Ella Manning played by Crystal Williams was the matriarch of the senior staff as campaign manager and excels in this role. Williams’ vocals in “Blessing In My Life” was amazing and was the only song not impaired by the band. Williams’ no-nonsense gazes, perfect posture stance, and knowing smiles, show her dedication to winning the race with integrity.

Dan Johnston portrays David Risinger, the vice-president candidate for the Independence party. Johnston’s blank stares, nervous gestures, and shaky voice all show his characters inner turmoil in the musical. Yet Johnston lacks confidence in his musical number, “My Turn” were choreography was also sloppily executed.

Laura L. Jones as Carol Sumpter was another senior staff member that was a steady member to the rest of the staff. Jones’ loses her enunciation in “My Confession” but her expressive eyes and body language allow the audience to know fully where her emotions were.

Kevin Graves played by Durant Searcy was the social media specialist in the senior staff of Martin’s campaign. His character was highlighted by the script where he text speaks throughout every line. Searcy in “IDK” was solid and strong vocally and holds the passion of a man in love, yet it was the direct contrast with the rapping that show off his talent and skills as an actor.

Jacqueline Kennedy performed by Regina Brumfield was another member of the senior staff. Brumfield’s pursed lips and formal and proper posture lead are guided by her name sake of years ago and are impeccable and show her aspiration of winning the race for her party.

Richard Farmer played by Gary E. Payne was the epitome of the dirty politician. Payne’s dumbfounded looks, evil laugh, and beady eyes all showed the true mud-slinging of a good campaign fight. In “House of Cards” Payne’s vocals are more said than sung and show his sleazy side of his campaign through Payne’s jabs and below the belt approach.

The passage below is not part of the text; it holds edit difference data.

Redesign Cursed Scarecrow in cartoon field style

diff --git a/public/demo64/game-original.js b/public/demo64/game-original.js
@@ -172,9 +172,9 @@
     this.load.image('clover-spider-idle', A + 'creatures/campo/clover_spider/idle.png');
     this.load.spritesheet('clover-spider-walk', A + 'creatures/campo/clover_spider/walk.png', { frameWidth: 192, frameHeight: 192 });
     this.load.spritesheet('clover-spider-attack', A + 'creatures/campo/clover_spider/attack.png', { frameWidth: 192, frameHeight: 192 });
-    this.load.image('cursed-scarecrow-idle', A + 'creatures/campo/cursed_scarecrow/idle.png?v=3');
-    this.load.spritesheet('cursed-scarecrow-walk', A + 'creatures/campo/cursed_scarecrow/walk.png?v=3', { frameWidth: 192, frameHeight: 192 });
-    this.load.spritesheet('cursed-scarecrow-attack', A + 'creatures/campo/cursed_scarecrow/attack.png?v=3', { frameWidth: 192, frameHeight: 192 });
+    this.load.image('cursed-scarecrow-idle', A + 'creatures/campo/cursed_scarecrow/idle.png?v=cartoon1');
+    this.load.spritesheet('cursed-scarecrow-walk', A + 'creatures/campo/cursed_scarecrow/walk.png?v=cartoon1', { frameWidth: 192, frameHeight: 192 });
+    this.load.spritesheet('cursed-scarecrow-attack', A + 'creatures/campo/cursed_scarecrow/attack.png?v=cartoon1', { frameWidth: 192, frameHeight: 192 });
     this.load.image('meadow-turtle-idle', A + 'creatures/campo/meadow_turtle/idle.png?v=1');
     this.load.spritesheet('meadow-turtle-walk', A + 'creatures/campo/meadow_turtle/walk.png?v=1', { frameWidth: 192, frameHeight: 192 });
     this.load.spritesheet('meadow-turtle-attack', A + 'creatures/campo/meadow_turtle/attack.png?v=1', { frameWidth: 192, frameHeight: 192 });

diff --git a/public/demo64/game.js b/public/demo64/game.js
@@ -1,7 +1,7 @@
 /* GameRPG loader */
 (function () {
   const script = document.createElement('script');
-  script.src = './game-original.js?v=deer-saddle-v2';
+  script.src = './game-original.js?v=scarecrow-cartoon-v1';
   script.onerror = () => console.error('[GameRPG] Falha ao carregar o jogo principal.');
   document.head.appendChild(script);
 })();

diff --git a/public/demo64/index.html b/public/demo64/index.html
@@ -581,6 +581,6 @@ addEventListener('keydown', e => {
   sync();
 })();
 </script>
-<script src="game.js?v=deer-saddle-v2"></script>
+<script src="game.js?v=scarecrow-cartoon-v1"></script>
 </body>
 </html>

The female ensemble consisted of Nikki Washington, Kriston, Alexandra Royal, Sheresia “Dede” Goodspeed, De’Jahnique Rainey, Marsela Torres, and Kaliyah Jones were energetic and focused on their duties on stage. They were confident and full of smiles and perfect choreographed moves.

The male ensemble was comprised of Broderick Tanksley, Dominique Colbert, Deion Colbert, and Kerington Morrow. Each of these young gentlemen were spirited and their eyes shone with pride with a job well done.

These young actors were bright and enthusiastic and their stage presence radiated. They each have a future ahead of them and will go far in their acting careers.

The band consisting of Joe W. Rogers, Chris White, and Eddie Dunlap were absolutely fantastic and brought the mood and tones to the forefront. I always love having live music and these gentlemen did not disappoint and was one of my highlights of the show.

DVA Productions, Inc. has produced an interesting and thought provoking original musical comedy with The Campaign Trail. Come and enjoy the twists and turns of what life can be like while running for President of the United States of America.

DVA Productions, Inc.
Trimble Tech High School, 1003 W. Cannon Street, Fort Worth, TX 76104
Runs through August 7th

Friday and Saturday evening at 8:00. Saturday and Sunday matinee at 3:00. Ticket prices are $25 for Friday and Saturday evening, and $20 for matinee. For tickets and information, go to